((
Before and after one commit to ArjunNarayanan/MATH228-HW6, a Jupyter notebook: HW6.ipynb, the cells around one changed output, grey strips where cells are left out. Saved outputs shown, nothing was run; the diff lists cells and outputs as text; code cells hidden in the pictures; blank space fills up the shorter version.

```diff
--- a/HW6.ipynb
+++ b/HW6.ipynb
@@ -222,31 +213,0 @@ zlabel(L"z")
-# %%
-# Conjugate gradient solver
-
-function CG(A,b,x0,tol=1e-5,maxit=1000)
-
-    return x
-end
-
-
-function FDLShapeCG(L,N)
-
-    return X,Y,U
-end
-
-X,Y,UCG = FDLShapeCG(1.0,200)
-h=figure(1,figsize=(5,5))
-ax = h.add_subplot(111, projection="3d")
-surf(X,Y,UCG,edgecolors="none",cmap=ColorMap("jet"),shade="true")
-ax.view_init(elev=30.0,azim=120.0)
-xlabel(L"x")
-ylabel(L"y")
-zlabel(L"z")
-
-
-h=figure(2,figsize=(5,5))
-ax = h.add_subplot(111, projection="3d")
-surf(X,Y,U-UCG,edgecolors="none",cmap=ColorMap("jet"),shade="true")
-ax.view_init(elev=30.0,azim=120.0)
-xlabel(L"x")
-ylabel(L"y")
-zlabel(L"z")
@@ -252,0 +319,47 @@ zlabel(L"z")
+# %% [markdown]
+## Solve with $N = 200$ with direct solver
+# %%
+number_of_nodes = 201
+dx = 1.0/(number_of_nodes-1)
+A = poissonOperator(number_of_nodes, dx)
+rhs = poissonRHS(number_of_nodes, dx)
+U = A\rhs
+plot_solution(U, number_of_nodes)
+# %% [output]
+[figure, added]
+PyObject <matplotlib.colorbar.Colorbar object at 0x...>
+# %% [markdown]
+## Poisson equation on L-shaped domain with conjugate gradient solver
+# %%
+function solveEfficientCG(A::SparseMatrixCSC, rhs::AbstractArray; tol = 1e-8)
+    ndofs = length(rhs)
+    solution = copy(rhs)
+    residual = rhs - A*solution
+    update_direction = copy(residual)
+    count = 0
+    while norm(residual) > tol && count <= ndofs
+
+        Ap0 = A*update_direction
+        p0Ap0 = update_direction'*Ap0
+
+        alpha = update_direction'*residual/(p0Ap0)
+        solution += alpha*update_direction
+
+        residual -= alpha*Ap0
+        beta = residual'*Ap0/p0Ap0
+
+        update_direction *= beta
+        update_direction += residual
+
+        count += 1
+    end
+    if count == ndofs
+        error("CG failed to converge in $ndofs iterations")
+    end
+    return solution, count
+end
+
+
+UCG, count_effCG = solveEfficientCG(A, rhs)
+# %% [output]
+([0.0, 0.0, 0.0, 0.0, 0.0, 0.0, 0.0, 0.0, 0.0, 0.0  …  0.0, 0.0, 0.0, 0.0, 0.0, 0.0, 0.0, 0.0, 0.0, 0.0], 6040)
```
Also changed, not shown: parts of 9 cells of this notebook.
))
All of the records go in your answer, copied exactly.

Before and after one commit to ArjunNarayanan/MATH228-HW6, a Jupyter notebook: HW6.ipynb, the cells around one changed output, grey strips where cells are left out. Saved outputs shown, nothing was run; the diff lists cells and outputs as text; code cells hidden in the pictures; blank space fills up the shorter version.

```diff
--- a/HW6.ipynb
+++ b/HW6.ipynb
@@ -222,31 +213,0 @@ zlabel(L"z")
-# %%
-# Conjugate gradient solver
-
-function CG(A,b,x0,tol=1e-5,maxit=1000)
-
-    return x
-end
-
-
-function FDLShapeCG(L,N)
-
-    return X,Y,U
-end
-
-X,Y,UCG = FDLShapeCG(1.0,200)
-h=figure(1,figsize=(5,5))
-ax = h.add_subplot(111, projection="3d")
-surf(X,Y,UCG,edgecolors="none",cmap=ColorMap("jet"),shade="true")
-ax.view_init(elev=30.0,azim=120.0)
-xlabel(L"x")
-ylabel(L"y")
-zlabel(L"z")
-
-
-h=figure(2,figsize=(5,5))
-ax = h.add_subplot(111, projection="3d")
-surf(X,Y,U-UCG,edgecolors="none",cmap=ColorMap("jet"),shade="true")
-ax.view_init(elev=30.0,azim=120.0)
-xlabel(L"x")
-ylabel(L"y")
-zlabel(L"z")
@@ -252,0 +319,47 @@ zlabel(L"z")
+# %% [markdown]
+## Solve with $N = 200$ with direct solver
+# %%
+number_of_nodes = 201
+dx = 1.0/(number_of_nodes-1)
+A = poissonOperator(number_of_nodes, dx)
+rhs = poissonRHS(number_of_nodes, dx)
+U = A\rhs
+plot_solution(U, number_of_nodes)
+# %% [output]
+[figure, added]
+PyObject <matplotlib.colorbar.Colorbar object at 0x...>
+# %% [markdown]
+## Poisson equation on L-shaped domain with conjugate gradient solver
+# %%
+function solveEfficientCG(A::SparseMatrixCSC, rhs::AbstractArray; tol = 1e-8)
+    ndofs = length(rhs)
+    solution = copy(rhs)
+    residual = rhs - A*solution
+    update_direction = copy(residual)
+    count = 0
+    while norm(residual) > tol && count <= ndofs
+
+        Ap0 = A*update_direction
+        p0Ap0 = update_direction'*Ap0
+
+        alpha = update_direction'*residual/(p0Ap0)
+        solution += alpha*update_direction
+
+        residual -= alpha*Ap0
+        beta = residual'*Ap0/p0Ap0
+
+        update_direction *= beta
+        update_direction += residual
+
+        count += 1
+    end
+    if count == ndofs
+        error("CG failed to converge in $ndofs iterations")
+    end
+    return solution, count
+end
+
+
+UCG, count_effCG = solveEfficientCG(A, rhs)
+# %% [output]
+([0.0, 0.0, 0.0, 0.0, 0.0, 0.0, 0.0, 0.0, 0.0, 0.0  …  0.0, 0.0, 0.0, 0.0, 0.0, 0.0, 0.0, 0.0, 0.0, 0.0], 6040)
```
Also changed, not shown: parts of 9 cells of this notebook.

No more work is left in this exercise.